This includes improving the way scientists now perform forensic DNA analysis on degraded DNA samples — a process that has been used on the human remains from the World Trade Center attacks, DNA samples from fallen soldiers and evidence from criminal cases that are decades old.
Butler currently is focusing on testing the reliability of new technology to speed up the time it takes to do the DNA analysis and refining the testing to make the results more precise.
“The biggest thing happening right now is rapid DNA testing,” said Butler, who leads a team of NIST forensic scientists. “Instead of taking eight hours or more to do a DNA test, we have demonstrated it is possible to do it accurately in less than an hour.”
Another aspect of Butler’s work has involved isolating male Y chromosomes from DNA samples, making it easier for identify those who have committed sexual assaults.
DNA technology is used for a number of purposes, including providing law enforcement authorities with a heightened ability to determine perpetrators of violent crimes such as murder and rape. It also is used to resolve paternity disputes, to identify disaster victims and to assist in solving unidentified missing person cases.
Butler said he sees his scientific work as an important public service because it helps forensic laboratories do their jobs more effectively, and assists the law enforcement and the criminal justice process.
“The decisions from the forensic laboratories are very important,” said Butler. “We are helping solve crimes. The results from these tests can impact life and liberty.”
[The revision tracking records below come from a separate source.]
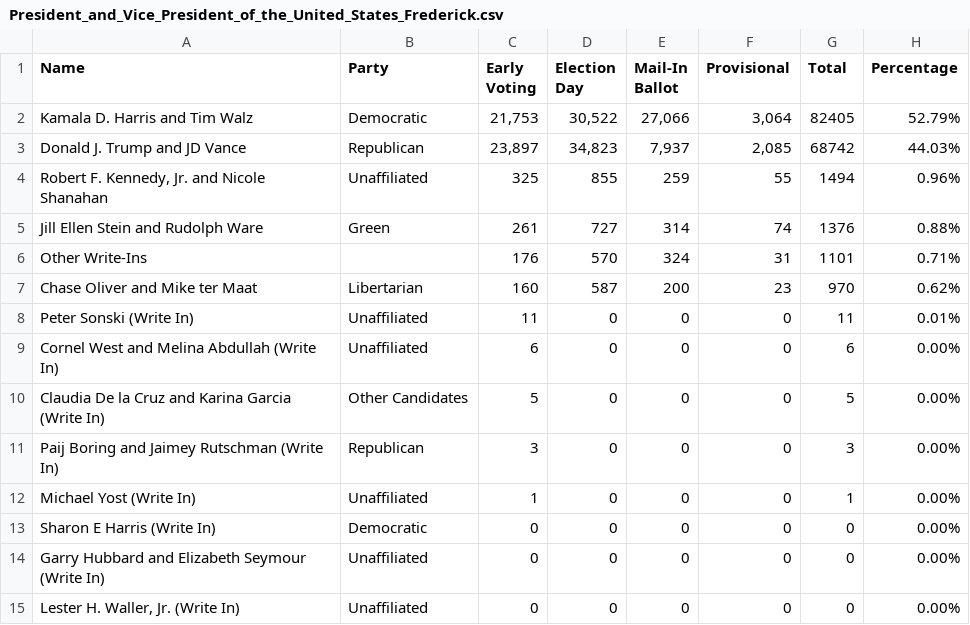
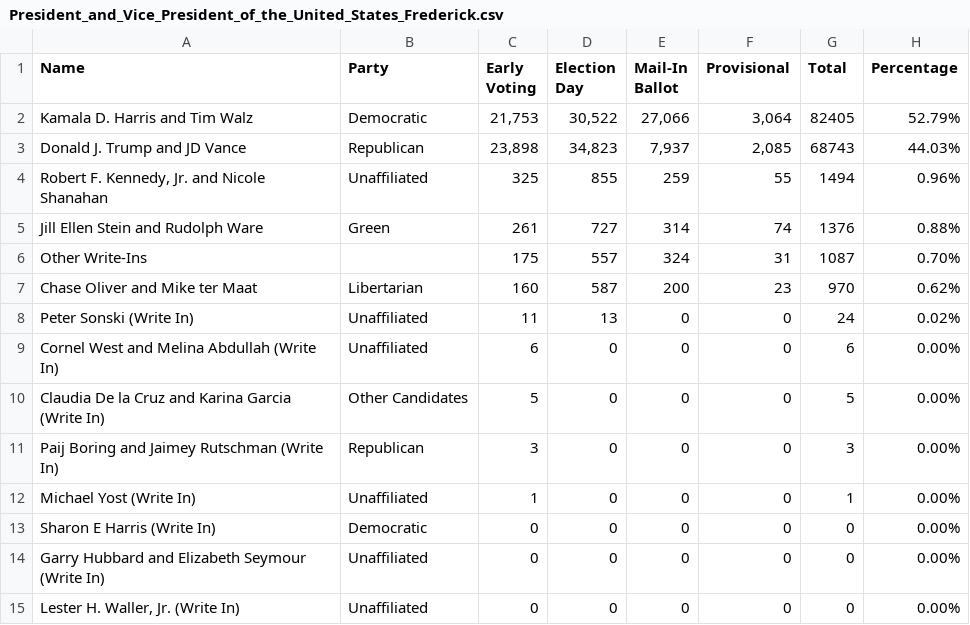
Before and after one commit to dwillis/maryland_elections, a CSV file: data/President_and_Vice_President_of_the_United_States_Frederick.csv, drawn as a sheet; only a part is shown.

```diff
--- a/data/President_and_Vice_President_of_the_United_States_Frederick.csv
+++ b/data/President_and_Vice_President_of_the_United_States_Frederick.csv
@@ -2,8 +2,8 @@ Name,Party,Early Voting,Election Day,Mail-In Ballot,Provisional,Total,Percentage
 Kamala D. Harris and Tim Walz,Democratic,"21,753","30,522","27,066","3,064",82405,52.79%
-Donald J. Trump and JD Vance,Republican,"23,897","34,823","7,937","2,085",68742,44.03%
+Donald J. Trump and JD Vance,Republican,"23,898","34,823","7,937","2,085",68743,44.03%
 "Robert F. Kennedy, Jr. and Nicole Shanahan",Unaffiliated,325,855,259,55,1494,0.96%
 Jill Ellen Stein and Rudolph Ware,Green,261,727,314,74,1376,0.88%
-Other Write-Ins,,176,570,324,31,1101,0.71%
+Other Write-Ins,,175,557,324,31,1087,0.70%
 Chase Oliver and Mike ter Maat,Libertarian,160,587,200,23,970,0.62%
-Peter Sonski (Write In),Unaffiliated,11,0,0,0,11,0.01%
+Peter Sonski (Write In),Unaffiliated,11,13,0,0,24,0.02%
 Cornel West and Melina Abdullah (Write In),Unaffiliated,6,0,0,0,6,0.00%
```
Also changed, not shown: data/Board_of_Education_Frederick.csv.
In addition to his work in the laboratory, Butler has written four books on DNA testing and is now working on a fifth volume. These textbooks provide practitioners and students with all required information to fully understand the technical aspects of DNA testing and the latest legal challenges. One textbook, “Forensic DNA Typing,” is considered to be the Bible by many forensic DNA analysts. It also has been translated into Chinese and Japanese.
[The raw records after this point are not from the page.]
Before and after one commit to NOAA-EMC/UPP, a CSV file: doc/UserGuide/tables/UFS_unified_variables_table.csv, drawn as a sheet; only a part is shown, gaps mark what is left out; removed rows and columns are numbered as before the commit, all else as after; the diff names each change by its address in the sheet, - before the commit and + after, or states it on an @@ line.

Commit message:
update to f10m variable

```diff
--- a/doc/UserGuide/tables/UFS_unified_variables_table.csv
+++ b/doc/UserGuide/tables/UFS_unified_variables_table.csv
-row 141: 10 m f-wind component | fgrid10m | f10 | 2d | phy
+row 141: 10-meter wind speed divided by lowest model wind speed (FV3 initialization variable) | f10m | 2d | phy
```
John Paul Jones, a NIST colleague, said Butler is a “rock star” and “visionary” among forensic scientists, and has combined cutting edge research with a strong educational component that is has been of great value to the profession.
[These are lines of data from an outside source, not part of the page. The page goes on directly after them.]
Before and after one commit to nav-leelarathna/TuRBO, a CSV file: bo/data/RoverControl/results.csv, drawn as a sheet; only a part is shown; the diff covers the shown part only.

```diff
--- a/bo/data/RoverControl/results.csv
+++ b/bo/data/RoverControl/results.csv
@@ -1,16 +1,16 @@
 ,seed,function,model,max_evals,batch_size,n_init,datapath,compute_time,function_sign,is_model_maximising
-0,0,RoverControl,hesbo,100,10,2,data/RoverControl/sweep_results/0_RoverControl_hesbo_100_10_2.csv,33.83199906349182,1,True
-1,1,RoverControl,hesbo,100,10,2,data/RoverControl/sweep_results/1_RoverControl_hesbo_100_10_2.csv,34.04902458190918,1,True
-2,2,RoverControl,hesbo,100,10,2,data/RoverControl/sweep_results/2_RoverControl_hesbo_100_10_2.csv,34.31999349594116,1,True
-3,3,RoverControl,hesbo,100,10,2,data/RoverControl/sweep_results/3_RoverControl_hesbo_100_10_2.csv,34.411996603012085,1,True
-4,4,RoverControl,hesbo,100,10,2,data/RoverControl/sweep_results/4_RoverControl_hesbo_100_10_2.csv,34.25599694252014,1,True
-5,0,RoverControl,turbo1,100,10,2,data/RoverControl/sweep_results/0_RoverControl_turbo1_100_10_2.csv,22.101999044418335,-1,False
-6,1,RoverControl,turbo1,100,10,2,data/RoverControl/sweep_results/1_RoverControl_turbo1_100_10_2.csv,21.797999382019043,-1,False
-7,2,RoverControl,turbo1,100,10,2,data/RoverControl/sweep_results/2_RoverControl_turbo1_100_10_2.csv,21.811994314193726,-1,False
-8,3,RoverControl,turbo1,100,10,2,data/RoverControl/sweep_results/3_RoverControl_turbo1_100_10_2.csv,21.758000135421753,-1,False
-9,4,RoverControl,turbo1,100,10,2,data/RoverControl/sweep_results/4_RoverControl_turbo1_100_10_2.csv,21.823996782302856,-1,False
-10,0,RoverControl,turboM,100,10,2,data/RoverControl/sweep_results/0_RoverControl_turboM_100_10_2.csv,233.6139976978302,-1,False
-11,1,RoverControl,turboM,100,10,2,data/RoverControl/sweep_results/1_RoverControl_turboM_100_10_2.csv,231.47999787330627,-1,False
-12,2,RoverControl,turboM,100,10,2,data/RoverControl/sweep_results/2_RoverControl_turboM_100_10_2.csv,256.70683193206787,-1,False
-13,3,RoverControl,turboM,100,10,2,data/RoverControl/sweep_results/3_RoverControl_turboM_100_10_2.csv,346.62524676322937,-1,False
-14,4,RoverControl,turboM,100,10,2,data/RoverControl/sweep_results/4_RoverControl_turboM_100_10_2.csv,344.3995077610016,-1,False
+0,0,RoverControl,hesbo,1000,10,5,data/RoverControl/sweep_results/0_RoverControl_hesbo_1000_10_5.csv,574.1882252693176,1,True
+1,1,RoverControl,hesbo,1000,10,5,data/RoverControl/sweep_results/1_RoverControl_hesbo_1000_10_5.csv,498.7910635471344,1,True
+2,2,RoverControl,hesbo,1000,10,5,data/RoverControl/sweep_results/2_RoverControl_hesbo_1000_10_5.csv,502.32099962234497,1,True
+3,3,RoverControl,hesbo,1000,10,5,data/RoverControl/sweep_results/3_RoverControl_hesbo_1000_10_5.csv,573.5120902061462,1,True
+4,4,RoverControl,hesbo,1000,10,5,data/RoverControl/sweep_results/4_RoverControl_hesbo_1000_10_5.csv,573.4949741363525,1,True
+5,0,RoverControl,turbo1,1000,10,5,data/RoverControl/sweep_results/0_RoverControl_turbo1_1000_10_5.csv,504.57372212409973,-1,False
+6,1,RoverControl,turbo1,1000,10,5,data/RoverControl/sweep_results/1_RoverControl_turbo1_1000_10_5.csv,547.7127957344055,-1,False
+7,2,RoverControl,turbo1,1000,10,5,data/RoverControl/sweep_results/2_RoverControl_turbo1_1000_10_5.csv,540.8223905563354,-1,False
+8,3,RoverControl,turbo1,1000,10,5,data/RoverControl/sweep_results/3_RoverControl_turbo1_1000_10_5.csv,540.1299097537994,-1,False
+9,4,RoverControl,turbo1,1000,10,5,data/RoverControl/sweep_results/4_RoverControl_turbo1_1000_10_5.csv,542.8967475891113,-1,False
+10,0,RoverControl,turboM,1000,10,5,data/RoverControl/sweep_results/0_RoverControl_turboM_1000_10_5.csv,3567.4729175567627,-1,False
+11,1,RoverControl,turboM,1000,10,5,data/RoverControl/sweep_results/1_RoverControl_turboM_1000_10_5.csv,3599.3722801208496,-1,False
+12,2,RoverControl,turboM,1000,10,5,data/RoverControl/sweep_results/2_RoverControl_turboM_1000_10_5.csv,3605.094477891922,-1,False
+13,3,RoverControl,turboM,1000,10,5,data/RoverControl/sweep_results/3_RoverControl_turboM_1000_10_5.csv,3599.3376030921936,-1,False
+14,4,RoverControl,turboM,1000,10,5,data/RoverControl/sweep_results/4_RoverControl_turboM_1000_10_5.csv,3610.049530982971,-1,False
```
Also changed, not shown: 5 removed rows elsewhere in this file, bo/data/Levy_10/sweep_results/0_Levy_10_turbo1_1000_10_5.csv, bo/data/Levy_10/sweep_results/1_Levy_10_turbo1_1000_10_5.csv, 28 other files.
“His work is helping to educate all up and coming scientists,” said Jones. “He also provides training so that individuals understand the science behind the DNA testing guidelines, and he is a tremendous motivator of his NIST team— a world renown group of scientists.”
Butler has conducted scores of workshops in the U.S. and abroad, training hundreds of forensic biologists on the rigorous DNA techniques. He has spoken in Germany, France, England, Portugal, Cyprus and Australia, and visited laboratories in the U.S. and overseas to assist in improving their processes. In addition, Butler has co-authored guidelines now required by the FBI laboratory and all U.S. crime laboratories for submission to the national forensic DNA database.
Butler has had a longtime interest in forensic science, completing his Ph.D. dissertation research at the FBI Academy in Quantico, Virginia in 1995 and conducting his postdoctoral work at NIST. He spent several years in the private sector performing research in rapid DNA analysis technologies before returning to NIST.
Butler enjoyed his time in the private sector, but said the emphasis was on making money and there were constraints on sharing information outside the company.
At NIST, Butler said, he has wide latitude to experiment, to disseminate his findings, to write, teach and improve the science.
“NIST is a place where I can have an impact and help society,” said Butler.
This article was jointly prepared by the Partnership for Public Service, a group seeking to enhance the performance of the federal government, and washingtonpost.com. Go to http://washingtonpost.com/wp-srv/politics/fedpage/players/ to read about other federal workers who are making a difference.